The task
Please return each entry that follows exactly as written, and keep the pictures out.

[Edit tracking data]
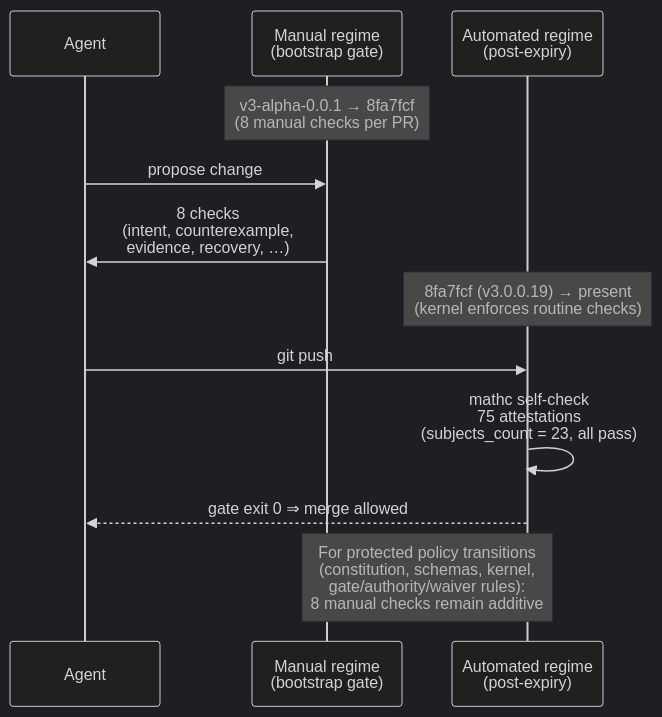
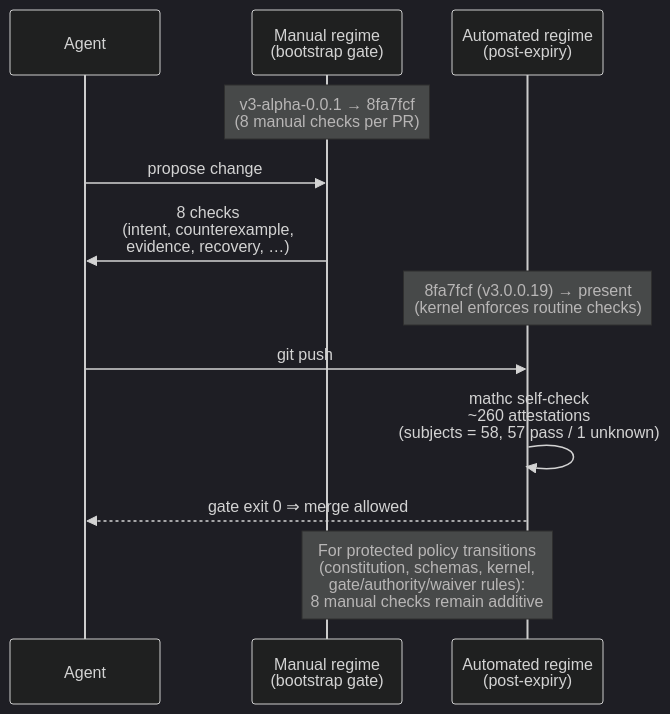
Before and after one commit to 11111000000/math-coding: the diagram in site/bootstrap-gate.md, drawn with Mermaid (dark theme). The commit also changed other lines of this file and 13 other files, not shown here.

````diff
--- a/site/bootstrap-gate.md
+++ b/site/bootstrap-gate.md
@@ -55,19 +61,19 @@
 ```mermaid
 sequenceDiagram
     participant Agent
     participant Manual as Manual regime<br/>(bootstrap gate)
     participant Auto as Automated regime<br/>(post-expiry)
 
     Note over Manual: v3-alpha-0.0.1 → 8fa7fcf<br/>(8 manual checks per PR)
 
     Agent->>Manual: propose change
     Manual->>Agent: 8 checks<br/>(intent, counterexample,<br/>evidence, recovery, …)
 
     Note over Auto: 8fa7fcf (v3.0.0.19) → present<br/>(kernel enforces routine checks)
 
     Agent->>Auto: git push
-    Auto->>Auto: mathc self-check<br/>75 attestations<br/>(subjects_count = 23, all pass)
+    Auto->>Auto: mathc self-check<br/>~260 attestations<br/>(subjects = 58, 57 pass / 1 unknown)
     Auto-->>Agent: gate exit 0 ⇒ merge allowed
 
     Note over Manual,Auto: For protected policy transitions<br/>(constitution, schemas, kernel,<br/>gate/authority/waiver rules):<br/>8 manual checks remain additive
 ```
````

Result of the exercise
Before and after one commit to 11111000000/math-coding: the diagram in site/bootstrap-gate.md, drawn with Mermaid (dark theme). The commit also changed other lines of this file and 13 other files, not shown here.

````diff
--- a/site/bootstrap-gate.md
+++ b/site/bootstrap-gate.md
@@ -55,19 +61,19 @@
 ```mermaid
 sequenceDiagram
     participant Agent
     participant Manual as Manual regime<br/>(bootstrap gate)
     participant Auto as Automated regime<br/>(post-expiry)
 
     Note over Manual: v3-alpha-0.0.1 → 8fa7fcf<br/>(8 manual checks per PR)
 
     Agent->>Manual: propose change
     Manual->>Agent: 8 checks<br/>(intent, counterexample,<br/>evidence, recovery, …)
 
     Note over Auto: 8fa7fcf (v3.0.0.19) → present<br/>(kernel enforces routine checks)
 
     Agent->>Auto: git push
-    Auto->>Auto: mathc self-check<br/>75 attestations<br/>(subjects_count = 23, all pass)
+    Auto->>Auto: mathc self-check<br/>~260 attestations<br/>(subjects = 58, 57 pass / 1 unknown)
     Auto-->>Agent: gate exit 0 ⇒ merge allowed
 
     Note over Manual,Auto: For protected policy transitions<br/>(constitution, schemas, kernel,<br/>gate/authority/waiver rules):<br/>8 manual checks remain additive
 ```
````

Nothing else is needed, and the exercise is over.